Hebrews 9:23-28 . The surpassing worth of Christ’ s sacrifice, as compared with those of the first covenant, is again enforced. To cleanse the Tabernacle, which was the earthly type of the sanctuary in heaven, the sprinkling of blood was necessary; but the heavenly sanctuary itself had to be cleansed with blood more precious. It is conceived as incurring a certain defilement through contact with the sins that are absolved in it. A cleansing is therefore necessary, as in the case of the earthly sanctuary. Christ has entered into the sanctuary in heaven; His ministry was enacted in no merely symbolic temple, but in the temple above, where God dwells in very deed ( Hebrews 9:24). Not only so, but His one entrance into that temple sufficed for ever. The earthly High Priest must enter every year into the holy of holies with sacrificial blood, obtained from a slain animal. If Christ were thus required to repeat His offering, His death would not have been a solitary event, but one that had often to be re-enacted, so as to atone for the sin of each successive age. As it is, He died but once; when the world’ s history was on the point of closing He appeared on earth, and by the offering of Himself made full atonement for all the accumulated sins of mankind ( Hebrews 9:25 f.). This finality of Christ’ s death is illustrated ( Hebrews 9:27 f.) by what happens in the case of every human being. A man dies but once, and then awaits the judgment on his deeds. So by the death of Christ His redeeming work was definitely brought to an end. His next appearance on earth will have no reference to the work of atonement, but will have for its sole purpose the reception into eternal life of those whom He has redeemed.
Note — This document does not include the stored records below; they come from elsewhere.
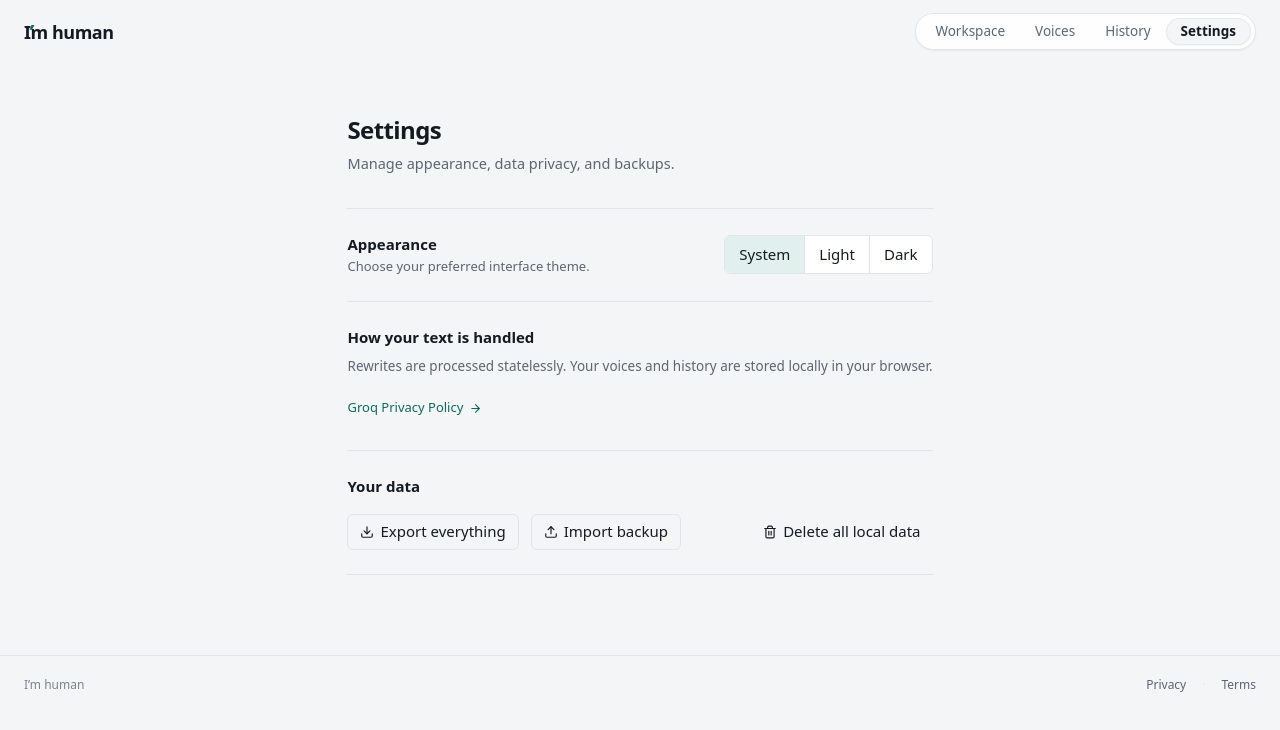
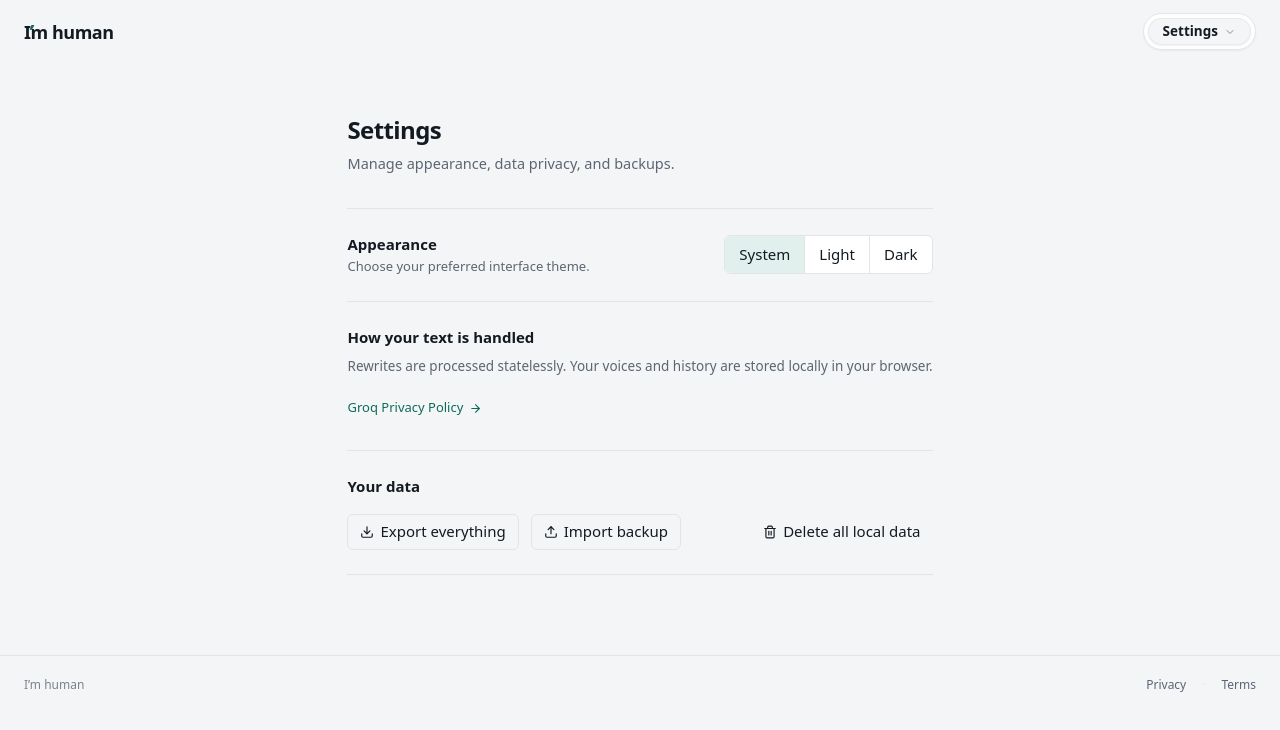
Before and after one commit to Ezra-creator/I-am-human, a Next.js app: page /settings in a window 1280 px wide. Shown: the top 730 px of the page. Built offline with nearby package versions, Linux system fonts and the light colour scheme.

Commit message:
feat(shell): make navigation pill compact by default and expand on hover/focus

```diff
--- a/src/components/shell/header.tsx
+++ b/src/components/shell/header.tsx
@@ -1,7 +1,9 @@
 "use client";
 
+import * as React from "react";
 import Link from "next/link";
 import { usePathname } from "next/navigation";
+import { ChevronDown } from "lucide-react";
 import { Brand } from "./brand";
 import { cn } from "@/lib/utils";
 
@@ -14,6 +16,46 @@ const NAV_ITEMS = [
 
 export function Header() {
   const pathname = usePathname();
+  const [isHovered, setIsHovered] = React.useState(false);
+  const [isFocused, setIsFocused] = React.useState(false);
+  const closeTimerRef = React.useRef<ReturnType<typeof setTimeout> | null>(null);
+
+  React.useEffect(() => {
+    return () => {
+      if (closeTimerRef.current) clearTimeout(closeTimerRef.current);
+    };
+  }, []);
+
+  const handleMouseEnter = () => {
+    if (closeTimerRef.current) clearTimeout(closeTimerRef.current);
+    setIsHovered(true);
+  };
+
+  const handleMouseLeave = () => {
+    closeTimerRef.current = setTimeout(() => {
+      setIsHovered(false);
+    }, 180);
+  };
+
+  const handleFocusCapture = () => {
+    if (closeTimerRef.current) clearTimeout(closeTimerRef.current);
+    setIsFocused(true);
+  };
+
+  const handleBlurCapture = (e: React.FocusEvent<HTMLElement>) => {
+    if (!e.currentTarget.contains(e.relatedTarget as Node | null)) {
+      setIsFocused(false);
+    }
+  };
+
+  const isExpanded = isHovered || isFocused;
+
+  // Check if any nav item is active
+  const isAnyActive = NAV_ITEMS.some((item) =>
+    item.href === "/"
+      ? pathname === "/"
+      : pathname === item.href || pathname?.startsWith(`${item.href}/`)
+  );
 
   return (
     <header className="w-full h-16 border-b border-transparent">
@@ -24,25 +66,66 @@ export function Header() {
         <div className="hidden min-[681px]:flex items-center">
           <nav
             aria-label="Primary"
-            className="flex items-center p-1 rounded-full bg-panel/90 border border-line backdrop-blur-xs shadow-xs font-ui text-[13px] sm:text-[13.5px]"
+            onMouseEnter={handleMouseEnter}
+            onMouseLeave={handleMouseLeave}
+            onFocusCapture={handleFocusCapture}
+            onBlurCapture={handleBlurCapture}
+            className={cn(
+              "flex items-center p-1 rounded-full bg-panel/90 border border-line backdrop-blur-xs shadow-xs font-ui text-[13px] sm:text-[13.5px]",
+              "transition-all duration-300 ease-[cubic-bezier(0.16,1,0.3,1)]"
+            )}
           >
             {NAV_ITEMS.map((item) => {
-              const isActive =
+              const isMatched =
                 item.href === "/"
                   ? pathname === "/"
                   : pathname === item.href || pathname?.startsWith(`${item.href}/`);
+              const isActive = isMatched || (!isAnyActive && item.href === "/");
+
+              if (isActive) {
+                return (
+                  <Link
+                    key={item.href}
+                    href={item.href}
+                    aria-current="page"
+                    onClick={() => {
+                      setIsHovered(false);
+                      setIsFocused(false);
+                    }}
+                    className={cn(
+                      "px-3.5 py-1.5 rounded-full transition-all duration-200 select-none font-semibold leading-none whitespace-nowrap",
+                      "text-ink bg-bg shadow-xs border border-line/70 flex items-center gap-1.5 shrink-0",
+                      "focus-visible:outline-2 focus-visible:outline-accent focus-visible:outline-offset-1"
+                    )}
+                  >
+                    <span>{item.label}</span>
+                    <ChevronDown
+                      size={12}
+                      aria-hidden="true"
+                      className={cn(
+                        "transition-all duration-200 text-muted shrink-0",
+                        isExpanded ? "w-0 opacity-0 -mr-1" : "w-3 opacity-70"
+                      )}
+                    />
+                  </Link>
+                );
+              }
 
               return (
                 <Link
                   key={item.href}
                   href={item.href}
-                  aria-current={isActive ? "page" : undefined}
+                  tabIndex={isExpanded ? 0 : -1}
+                  onClick={() => {
+                    setIsHovered(false);
+                    setIsFocused(false);
+                  }}
                   className={cn(
-                    "px-3.5 py-1.5 rounded-full transition-all duration-150 select-none font-medium leading-none",
+                    "transition-all duration-300 ease-[cubic-bezier(0.16,1,0.3,1)] select-none font-medium leading-none whitespace-nowrap overflow-hidden",
                     "focus-visible:outline-2 focus-visible:outline-accent focus-visible:outline-offset-1",
-                    isActive
-                      ? "text-ink bg-bg shadow-xs border border-line/70 font-semibold"
-                      : "text-muted hover:text-ink hover:bg-bg/40 border border-transparent"
+                    isExpanded
+                      ? "max-w-[120px] opacity-100 px-3.5 py-1.5 rounded-full text-muted hover:text-ink hover:bg-bg/40 border border-transparent pointer-events-auto"
+                      : "max-w-0 opacity-0 px-0 py-1.5 pointer-events-none border-0"
                   )}
                 >
                   {item.label}
```
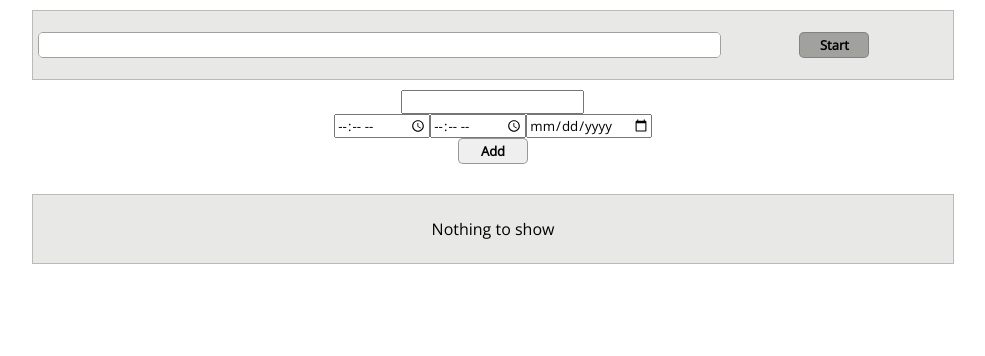
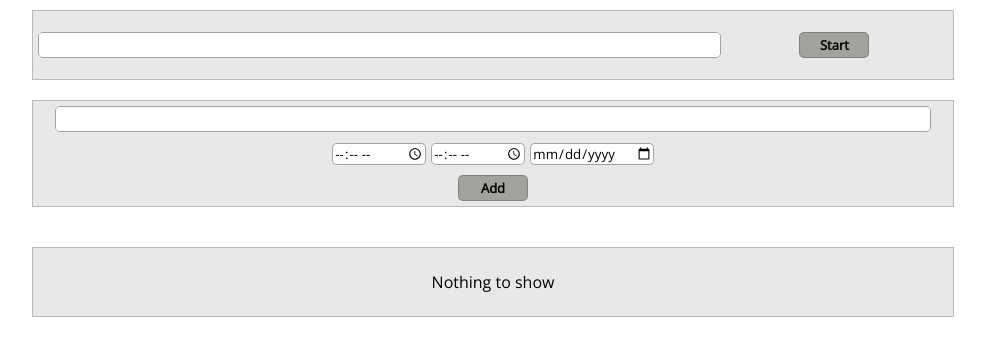
Before and after one commit to muhafiz5814/quicktrack, a website built with Vite: page src/index.html in a window 1280 px wide. Shown: the whole page, without its empty margins (147-1132 px from the left). Built offline with nearby package versions, Linux system fonts and the light colour scheme.

Commit message:
Style the manual task adder container.

```diff
--- a/src/css/style.css
+++ b/src/css/style.css
@@ -17,6 +17,10 @@ main{
   flex-direction: column;
   justify-content: space-around;
   align-items: center;
+}
+
+input{
+  outline: none;
 }
 
 .btn{
@@ -65,7 +69,6 @@ main{
   border: none;
   height: 100%;
   width: 100%;
-  outline: none;
 }
 
 #initial-time{
@@ -82,17 +85,70 @@ main{
   background-color: rgb(161, 161, 158);
 }
 
+/* Style for the Manual Task adder container begins here. */
+
+#tracking-initiater-manual{
+  /* height: 70px; */
+  /* box-sizing: border-box; */
+  width: 80%;
+  background-color: rgba(211, 211, 210, 0.525);
+  border: 1px solid rgb(188, 185, 185);
+  box-sizing: border-box;
+  display: flex;
+  justify-content: space-evenly;
+  align-items: center;
+  margin: 10px;
+}
 #start-tracking-container-manual{
+  box-sizing: border-box;
+  width: 100%;
   display: flex;
+  /* background-color: yellow; */
   flex-direction: column;
+  flex-wrap: wrap;
   justify-content: space-around;
   align-items: center;
+}
+
+#title-input-box-manual{
+  /* box-sizing: border-box; */
+  width: 95%;
+  margin: 5px;
+  border: 1px solid rgba(147, 145, 145, 0.829);
+  border-radius: 5px;
+  overflow: hidden;
+}
+
+#title-input-manual{
+  /* box-sizing: border-box; */
+  height: 100%;
+  width: 100%;
+  border: none;
+  padding: 3px;
 }
 
 #date-time-container-manual{
   display: flex;
   justify-content: space-around;
   align-items: center;
+  margin: 5px;
+}
+
+#date-time-container-manual input{
+  border: 1px solid rgba(147, 145, 145, 0.829);
+  border-radius: 5px;
+}
+
+#end-time-input-box-manual{
+  margin: 0 5px;
+}
+
+#add-btn-box{
+  margin: 5px;
+}
+
+#add-btn{
+  background-color: rgb(161, 161, 158);
 }
 
 /* Style for the Running Tasks container begins here. */
```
These files are public domain.
Text Courtesy of BibleSupport.com. Used by Permission.
Peake, Arthur. "Commentary on Hebrews 9". "Peake's Commentary on the Bible ". https://www.studylight.org/
the Third Week after Epiphany